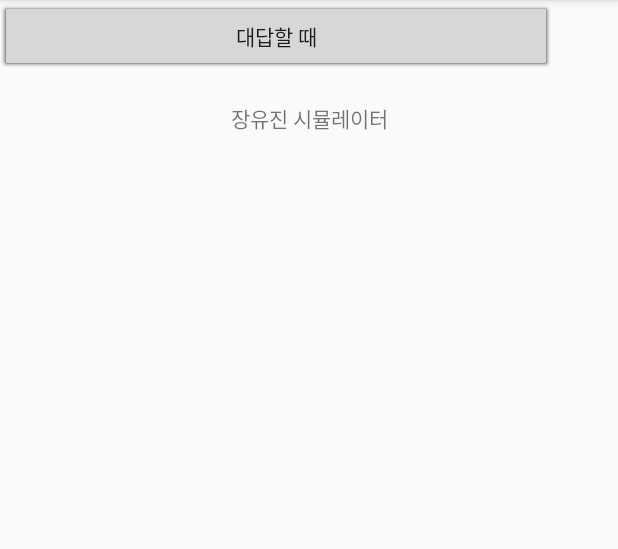
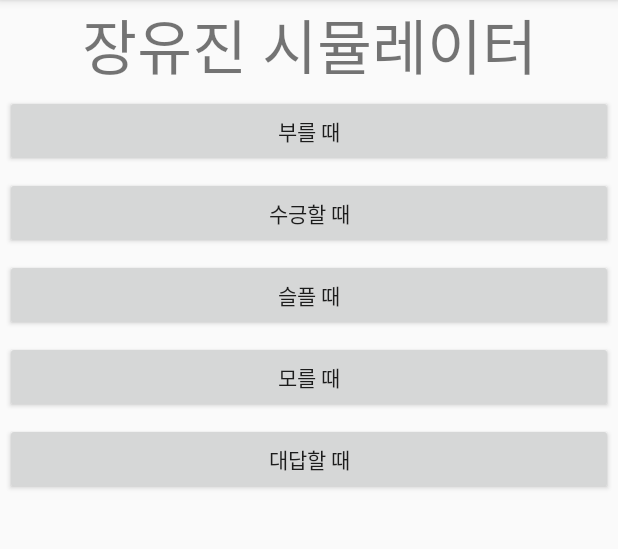
Before and after one commit to chasu1228/friend-simulator, an Android app: the screen it shows after launch (MainActivity), on a phone screen of 412 x 824 dp, the part 84-633 px from its top. Run offline under Robolectric (Android 15) with nearby library versions, the light colour scheme and no system bars.

Commit message:
#8 첫번째 버튼 동작하게 하기 -> onClick

```diff
--- a/app/src/main/java/kr/hs/emirim/progh2/friendsimulator/u_jin/MainActivity.java
+++ b/app/src/main/java/kr/hs/emirim/progh2/friendsimulator/u_jin/MainActivity.java
@@ -1,7 +1,8 @@
 package kr.hs.emirim.progh2.friendsimulator.u_jin;
 
+import android.os.Bundle;
 import android.support.v7.app.AppCompatActivity;
-import android.os.Bundle;
+import android.widget.Toast;
 
 public class MainActivity extends AppCompatActivity {
 
@@ -10,4 +11,10 @@ public class MainActivity extends AppCompatActivity {
         super.onCreate(savedInstanceState);
         setContentView(R.layout.activity_main);
     }
+
+    void onClick(int view){
+        Toast.makeText(this,"작동 해요~",Toast.LENGTH_SHORT).show();
+    }
+
+
 }
--- a/app/src/main/res/layout/activity_main.xml
+++ b/app/src/main/res/layout/activity_main.xml
@@ -1,59 +1,55 @@
 <?xml version="1.0" encoding="utf-8"?>
-<android.support.constraint.ConstraintLayout xmlns:android="http://schemas.android.com/apk/res/android"
+<LinearLayout
+    xmlns:android="http://schemas.android.com/apk/res/android"
     xmlns:app="http://schemas.android.com/apk/res-auto"
     xmlns:tools="http://schemas.android.com/tools"
+    android:orientation="vertical"
     android:layout_width="match_parent"
     android:layout_height="match_parent"
     tools:context="kr.hs.emirim.progh2.friendsimulator.u_jin.MainActivity">
 
     <TextView
-        android:layout_width="wrap_content"
+        android:layout_width="match_parent"
         android:layout_height="wrap_content"
-        android:font_size="40"
+        android:gravity="center"
+        android:textSize="40sp"
         android:text="장유진 시뮬레이터"
-        app:layout_constraintBottom_toBottomOf="parent"
-        app:layout_constraintLeft_toLeftOf="parent"
-        app:layout_constraintRight_toRightOf="parent"
-        app:layout_constraintTop_toTopOf="parent"
-        app:layout_constraintVertical_bias="0.091" />
+        app:layout_constraintBottom_toBottomOf="parent" />
 
     <Button
         android:id="@+id/button1"
-        android:layout_width="368dp"
+        android:layout_width="match_parent"
         android:layout_height="wrap_content"
+        android:layout_margin="3dp"
         android:text="부를 때"
-        tools:layout_editor_absoluteX="8dp"
-        tools:layout_editor_absoluteY="122dp" />
+        android:onClick="onClick"
+        />
 
     <Button
         android:id="@+id/button1"
-        android:layout_width="368dp"
+        android:layout_width="match_parent"
         android:layout_height="wrap_content"
-        android:text="수긍할 때"
-        tools:layout_editor_absoluteX="8dp"
-        tools:layout_editor_absoluteY="183dp" />
+        android:layout_margin="3dp"
+        android:text="수긍할 때" />
 
     <Button
         android:id="@+id/button1"
-        android:layout_width="368dp"
+        android:layout_width="match_parent"
         android:layout_height="wrap_content"
-        android:text="슬플 때"
-        tools:layout_editor_absoluteX="8dp"
-        tools:layout_editor_absoluteY="243dp" />
+        android:layout_margin="3dp"
+        android:text="슬플 때" />
 
     <Button
         android:id="@+id/button1"
-        android:layout_width="368dp"
+        android:layout_width="match_parent"
         android:layout_height="wrap_content"
-        android:text="모를 때"
-        tools:layout_editor_absoluteX="8dp"
-        tools:layout_editor_absoluteY="302dp" />
+        android:layout_margin="3dp"
+        android:text="모를 때" />
 
     <Button
         android:id="@+id/button1"
-        android:layout_width="368dp"
+        android:layout_width="match_parent"
         android:layout_height="wrap_content"
-        android:text="대답할 때"
-        tools:layout_editor_absoluteX="8dp"
-        tools:layout_editor_absoluteY="364dp" />
-</android.support.constraint.ConstraintLayout>
+        android:layout_margin="3dp"
+        android:text="대답할 때" />
+</LinearLayout>
```
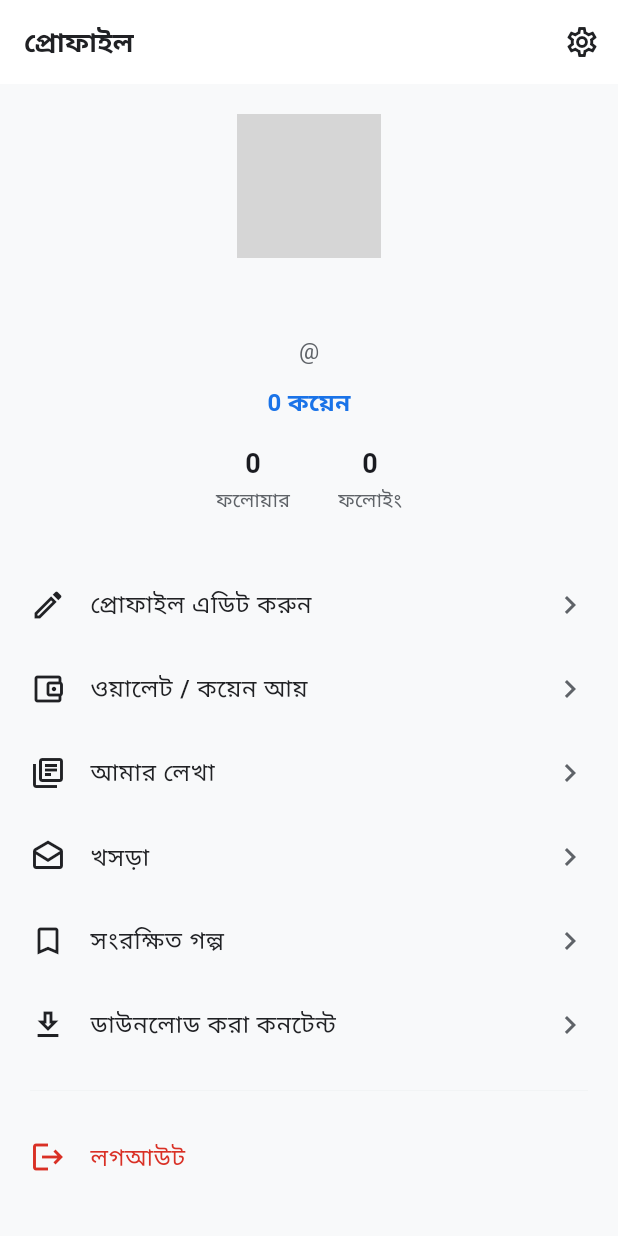
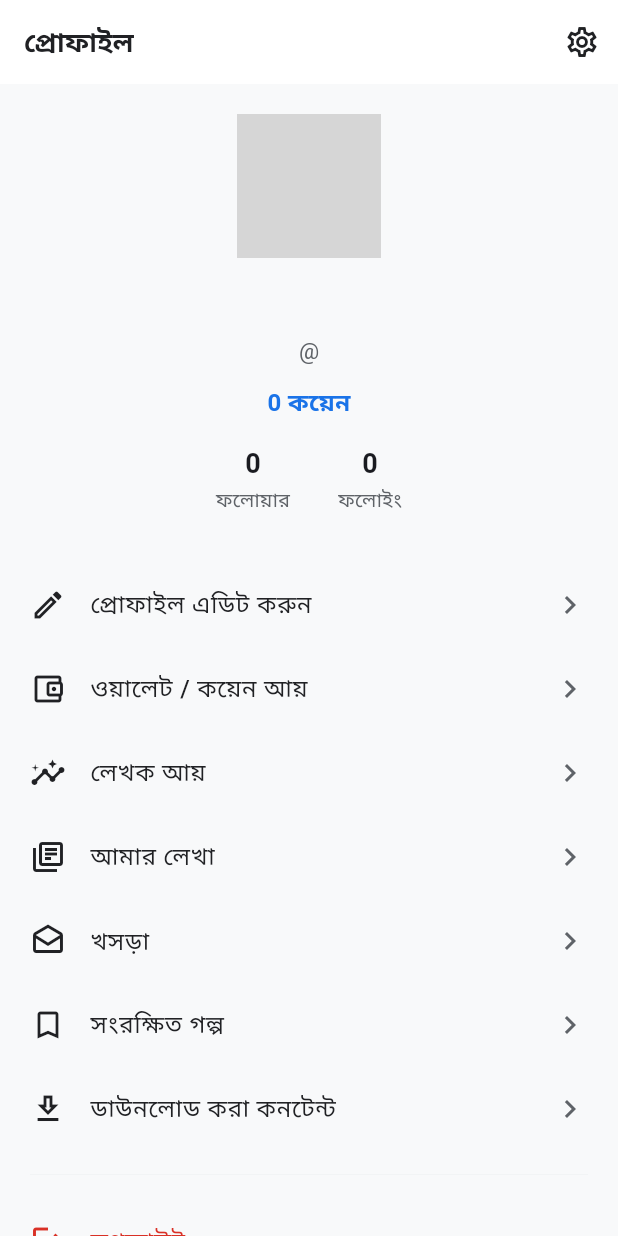
Before and after one commit to laki299/GolpoGhor, a Flutter app: the UserProfileScreen screen opened by its route, on a phone screen of 412 x 824 dp. Run offline on Flutter 3.47's test engine with Material 3 defaults, Android fonts, the phone set to English and light mode, and no system bars; our stand-ins replace cached_network_image, flutter_riverpod, go_router, image_picker, shared_preferences, supabase_flutter; accounts and stored records are empty; network calls fail; grey boxes are pictures that could not be loaded.

Commit message:
Update user_profile_screen.dart

```diff
--- a/lib/features/profile/presentation/screens/user_profile_screen.dart
+++ b/lib/features/profile/presentation/screens/user_profile_screen.dart
@@ -172,6 +172,11 @@ class _UserProfileScreenState extends ConsumerState<UserProfileScreen> {
                       onTap: () => context.push('/wallet'),
                     ),
                     _ProfileMenuItem(
+                      icon: Icons.insights_outlined,
+                      title: 'লেখক আয়',
+                      onTap: () => context.push('/writer-earnings'),
+                    ),
+                    _ProfileMenuItem(
                       icon: Icons.library_books_outlined,
                       title: 'আমার লেখা',
                       onTap: () => context.push('/my-works'),
```
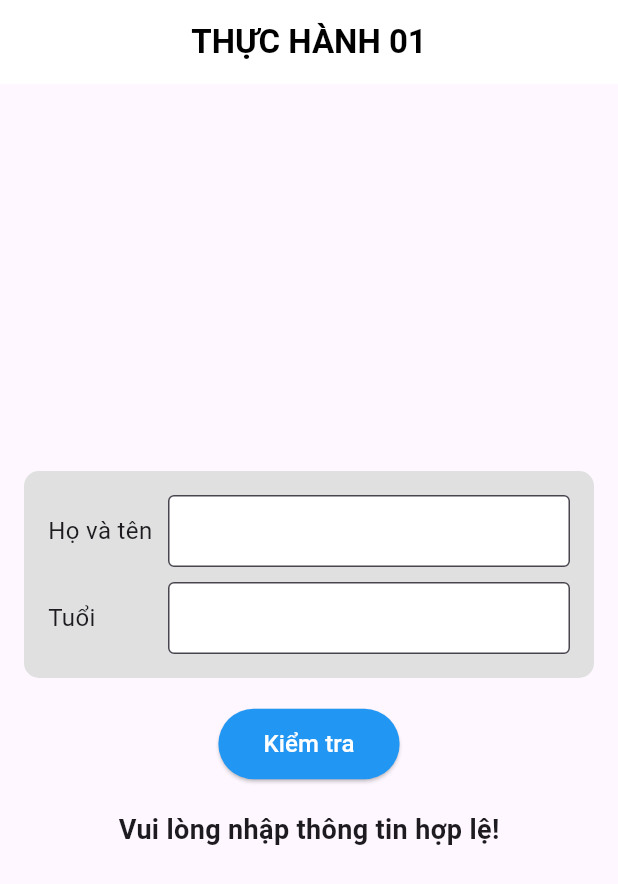
After one commit to vanhieu251206/MobileApp, a Flutter app: the AgeCheckerScreen screen opened directly, after a tap on "Kiểm tra", on a phone screen of 412 x 824 dp. The commit adds this screen. Shown: the top 884 px of the screen. Run offline on Flutter 3.47's test engine with Material 3 defaults, Android fonts, the phone set to English and light mode, and no system bars; network calls fail.

Commit message:
Hoàn thành bài Thực hành 1

```diff
--- a/lib/main.dart
+++ b/lib/main.dart
@@ -1,4 +1,5 @@
 import 'package:flutter/material.dart';
+import 'thuchanh1.dart';
 
 void main() {
   runApp(const MyApp());
@@ -17,6 +18,8 @@ class MyApp extends StatelessWidget {
 }
 
 class ProfileScreen extends StatelessWidget {
+  const ProfileScreen({super.key});
+
   @override
   Widget build(BuildContext context) {
     return Scaffold(
--- /dev/null
+++ b/lib/thuchanh1.dart
@@ -0,0 +1,137 @@
+import 'package:flutter/material.dart';
+
+void main() {
+  runApp(const MyApp());
+}
+
+class MyApp extends StatelessWidget {
+  const MyApp({super.key});
+
+  @override
+  Widget build(BuildContext context) {
+    return MaterialApp(
+      debugShowCheckedModeBanner: false,
+      home: AgeCheckerScreen(),
+    );
+  }
+}
+
+class AgeCheckerScreen extends StatefulWidget {
+  const AgeCheckerScreen({super.key});
+
+  @override
+  AgeCheckerScreenState createState() => AgeCheckerScreenState();
+}
+
+class AgeCheckerScreenState extends State<AgeCheckerScreen> {
+  final TextEditingController _nameController = TextEditingController();
+  final TextEditingController _ageController = TextEditingController();
+  String _result = "";
+
+  void _checkAge() {
+    String name = _nameController.text;
+    int? age = int.tryParse(_ageController.text);
+
+    if (name.isEmpty || age == null) {
+      setState(() {
+        _result = "Vui lòng nhập thông tin hợp lệ!";
+      });
+      return;
+    }
+
+    String category;
+    if (age > 65) {
+      category = "Người già";
+    } else if (age >= 6) {
+      category = "Người lớn";
+    } else if (age >= 2) {
+      category = "Trẻ em";
+    } else {
+      category = "Em bé";
+    }
+
+    setState(() {
+      _result = "$name thuộc nhóm: $category";
+    });
+  }
+
+  @override
+  Widget build(BuildContext context) {
+    return Scaffold(
+      appBar: AppBar(
+        backgroundColor: Colors.white,
+        elevation: 0,
+        title: const Text(
+          "THỰC HÀNH 01",
+          style: TextStyle(
+            color: Colors.black,
+            fontSize: 22,
+            fontWeight: FontWeight.bold,
+          ),
+        ),
+        centerTitle: true,
+      ),
+      body: Center(
+        child: Padding(
+          padding: const EdgeInsets.all(16.0),
+          child: Column(
+            mainAxisAlignment: MainAxisAlignment.center,
+            children: [
+              Container(
+                padding: const EdgeInsets.all(16),
+                decoration: BoxDecoration(
+                  color: Colors.grey[300],
+                  borderRadius: BorderRadius.circular(10),
+                ),
+                child: Column(
+                  children: [
+                    _buildInputField("Họ và tên", _nameController),
+                    const SizedBox(height: 10),
+                    _buildInputField("Tuổi", _ageController, isNumber: true),
+                  ],
+                ),
+              ),
+              const SizedBox(height: 20),
+              ElevatedButton(
+                onPressed: _checkAge,
+                style: ElevatedButton.styleFrom(
+                  backgroundColor: Colors.blue,
+                  padding: const EdgeInsets.symmetric(horizontal: 30, vertical: 12),
+                ),
+                child: const Text("Kiểm tra", style: TextStyle(fontSize: 16, color: Colors.white)),
+              ),
+              const SizedBox(height: 20),
+              Text(
+                _result,
+                style: const TextStyle(fontSize: 18, fontWeight: FontWeight.bold),
+              ),
+            ],
+          ),
+        ),
+      ),
+    );
+  }
+
+  Widget _buildInputField(String label, TextEditingController controller, {bool isNumber = false}) {
+    return Row(
+      children: [
+        SizedBox(
+          width: 80,
+          child: Text(label, style: const TextStyle(fontSize: 16)),
+        ),
+        Expanded(
+          child: TextField(
+            controller: controller,
+            keyboardType: isNumber ? TextInputType.number : TextInputType.text,
+            decoration: const InputDecoration(
+              filled: true,
+              fillColor: Colors.white,
+              border: OutlineInputBorder(),
+              contentPadding: EdgeInsets.symmetric(horizontal: 10),
+            ),
+          ),
+        ),
+      ],
+    );
+  }
+}
```
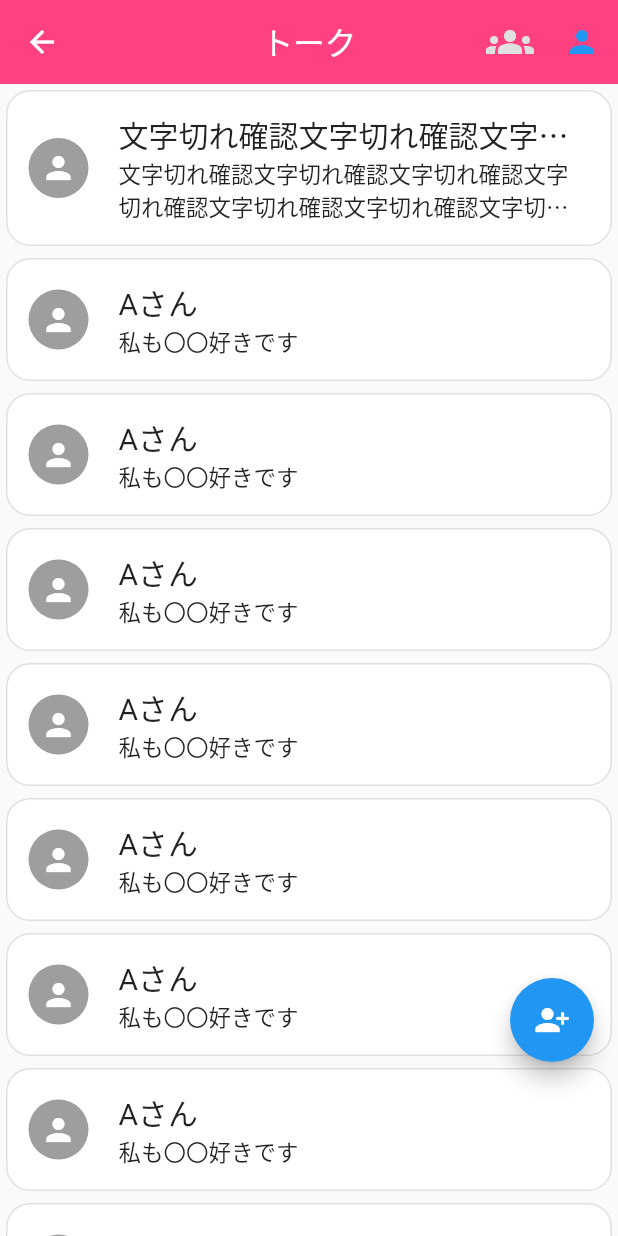
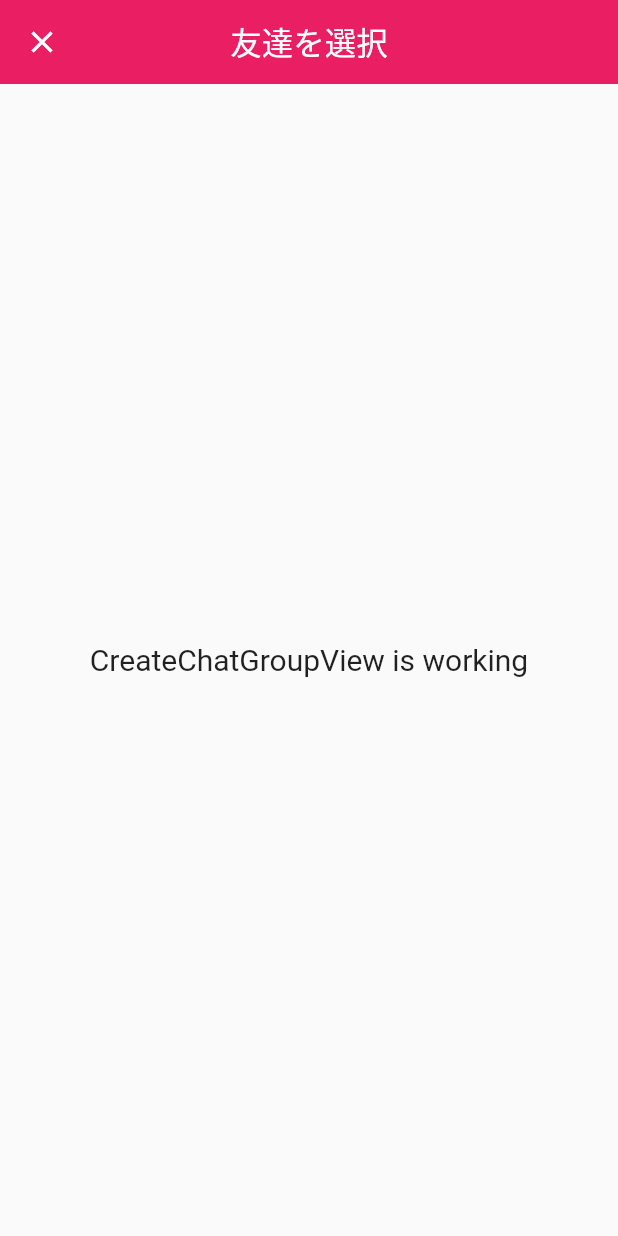
Before and after one commit to Team-Ganju/favoritism_communication, a Flutter app: the ChatView screen opened by its route, after a tap on the "person add alt 1" icon, on a phone screen of 412 x 824 dp. Run offline on Flutter 3.47's test engine with Material 2 defaults, Android fonts, the phone set to English and light mode, and no system bars; our stand-ins replace form_builder_validators, get.

Commit message:
チャットグループ作成画面を追加

```diff
--- a/lib/app/modules/chat/views/chat_view.dart
+++ b/lib/app/modules/chat/views/chat_view.dart
@@ -1,5 +1,6 @@
 import 'package:favoritism_communication/app/modules/components/nav_bar.dart';
 import 'package:favoritism_communication/app/modules/chat/views/talk_member_card.dart';
+import 'package:favoritism_communication/app/modules/create_chat_group/views/create_chat_group_view.dart';
 import 'package:flutter/material.dart';
 
 import 'package:get/get.dart';
@@ -147,8 +148,17 @@ class ChatView extends GetView<ChatController> {
           bottom: 100,
         ),
         child: FloatingActionButton(
-          //TODO: トーク画面実装時にonpressedの画面切替処理を実装
-          onPressed: () {},
+          onPressed: () {
+            Navigator.push(
+              context,
+              MaterialPageRoute(
+                builder: (context) {
+                  return const CreateChatGroupView();
+                },
+                fullscreenDialog: true,
+              ),
+            );
+          },
           backgroundColor: Colors.blue,
           child: const Icon(Icons.person_add_alt_1),
         ),
--- /dev/null
+++ b/lib/app/modules/create_chat_group/bindings/create_chat_group_binding.dart
@@ -0,0 +1,12 @@
+import 'package:get/get.dart';
+
+import '../controllers/create_chat_group_controller.dart';
+
+class CreateChatGroupBinding extends Bindings {
+  @override
+  void dependencies() {
+    Get.lazyPut<CreateChatGroupController>(
+      () => CreateChatGroupController(),
+    );
+  }
+}
--- /dev/null
+++ b/lib/app/modules/create_chat_group/controllers/create_chat_group_controller.dart
@@ -0,0 +1,6 @@
+import 'package:get/get.dart';
+
+class CreateChatGroupController extends GetxController {
+  //TODO: Implement CreateChatGroupController
+
+}
--- /dev/null
+++ b/lib/app/modules/create_chat_group/views/create_chat_group_view.dart
@@ -0,0 +1,25 @@
+import 'package:flutter/material.dart';
+import 'package:favoritism_communication/app/modules/components/nav_bar.dart';
+
+import 'package:get/get.dart';
+
+import '../controllers/create_chat_group_controller.dart';
+
+class CreateChatGroupView extends GetView<CreateChatGroupController> {
+  const CreateChatGroupView({Key? key}) : super(key: key);
+  @override
+  Widget build(BuildContext context) {
+    return const Scaffold(
+      appBar: NavBar(
+        title: '友達を選択',
+        backgroundColor: Colors.pink,
+      ),
+      body: Center(
+        child: Text(
+          'CreateChatGroupView is working',
+          style: TextStyle(fontSize: 20),
+        ),
+      ),
+    );
+  }
+}
--- a/lib/app/routes/app_pages.dart
+++ b/lib/app/routes/app_pages.dart
@@ -2,6 +2,8 @@ import 'package:get/get.dart';
 
 import '../modules/chat/bindings/chat_binding.dart';
 import '../modules/chat/views/chat_view.dart';
+import '../modules/create_chat_group/bindings/create_chat_group_binding.dart';
+import '../modules/create_chat_group/views/create_chat_group_view.dart';
 import '../modules/dashboard/bindings/dashboard_binding.dart';
 import '../modules/dashboard/views/dashboard_view.dart';
 import '../modules/home/bindings/home_binding.dart';
@@ -37,5 +39,10 @@ class AppPages {
       page: () => const MypageView(),
       binding: MypageBinding(),
     ),
+    GetPage(
+      name: _Paths.createChatGroup,
+      page: () => const CreateChatGroupView(),
+      binding: CreateChatGroupBinding(),
+    ),
   ];
 }
--- a/lib/app/routes/app_routes.dart
+++ b/lib/app/routes/app_routes.dart
@@ -7,6 +7,7 @@ abstract class Routes {
   static const home = _Paths.home;
   static const chat = _Paths.chat;
   static const mypage = _Paths.mypage;
+  static const createChatGroup = _Paths.createChatGroup;
 }
 
 abstract class _Paths {
@@ -15,4 +16,5 @@ abstract class _Paths {
   static const home = '/home';
   static const chat = '/chat';
   static const mypage = '/mypage';
+  static const createChatGroup = '/create-chat-group';
 }
```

» **Work item**: Across the listing above, how many lines include the word "support"? Answer with only the number.

» **Reply**: 3